The bill, also known as the “Yankee Tax”, passed the Senate Finance Committee 11-6. It will now be up for vote by the whole Senate.

Some people have suggested exempting military personnel from the tax if they move to the state following their service. Goldfinch stated that he was open to this idea. Another Republican, State Senator Sean Bennett, supported the bill. Bennett said managing growth is difficult.

He said, “Growth can be difficult to manage, especially in your community, and certainly in mine,” “But where does it end, I guess? That’s my question.”

According to a recent report, South Carolina was among the top ten states where you can move in 2022. This includes Arizona, Tennessee and North Carolina. South Carolina has experienced a growth of approximately 500,000 people in the past ten years. Many people are from North Carolina and Georgia.

Many people are moving to the South because they have moved from California and New York. They want lower taxes, milder weather and better business climates. California, New Jersey and Michigan were the states that lost the most people.

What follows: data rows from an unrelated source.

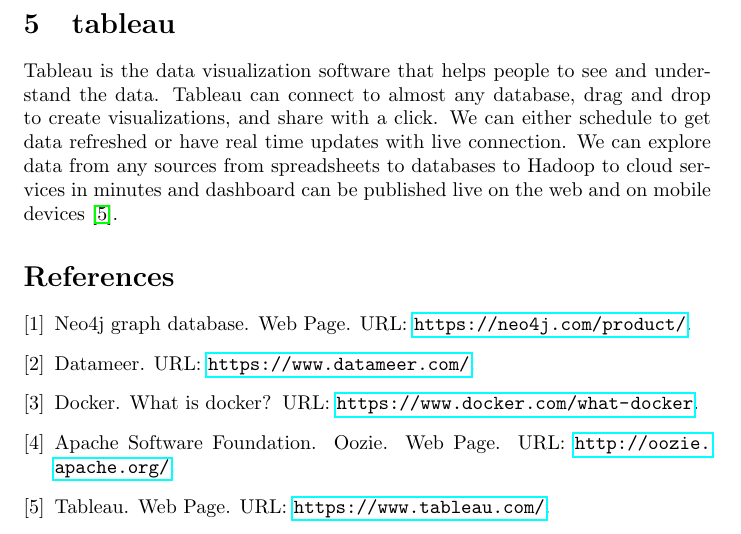
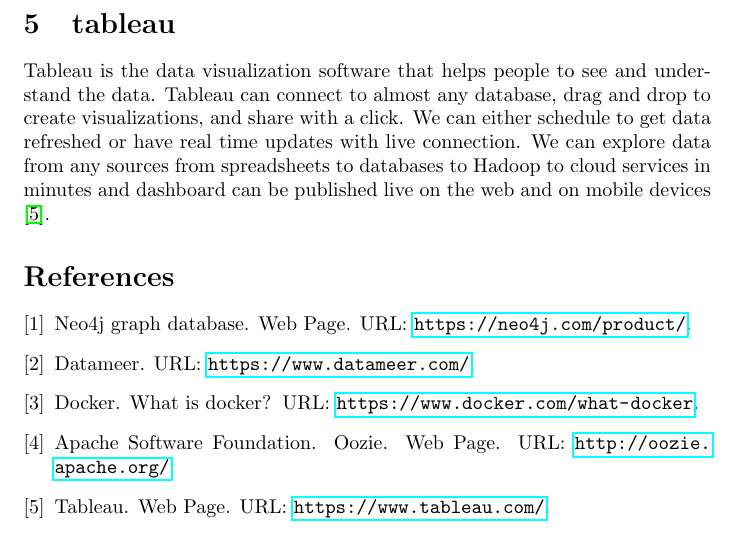
Before and after one commit to anulav2/hid-sp18-513, a LaTeX document (technology/abstract.tex, which reads technology/abstract-tableau.tex): part of page 2 of 2, cut so that both start at the same text. Compiled offline with pdfLaTeX.

Commit message:
Update abstract-tableau.tex

```diff
--- a/technology/abstract-tableau.tex
+++ b/technology/abstract-tableau.tex
@@ -1,2 +1,2 @@
 \section{tableau}
-Tableau is the data visualization software that helps people to see and understand the data. Tableau can connect to almost any database, drag and drop to create visualizations, and share with a click. We can either schedule to get data refreshed or have real time updates with live connection.  We can explore data from any sources from spreadsheets to databases to Hadoop to cloud services in minutes and  dashboard can be published live on the web and on mobile devices~\cite{tableau}.
+Tableau is the data visualization software that helps people to see and understand the data. Tableau can connect to almost any database, drag and drop to create visualizations, and share with a click. We can either schedule to get data refreshed or have real time updates with live connection.  We can explore data from any sources from spreadsheets to databases to Hadoop to cloud services in minutes and  dashboard can be published live on the web and on mobile devices \cite{tableau}.
```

Some areas have seen rising housing prices due to the inflow of residents who sell their expensive properties in California and move to states with more affordable land.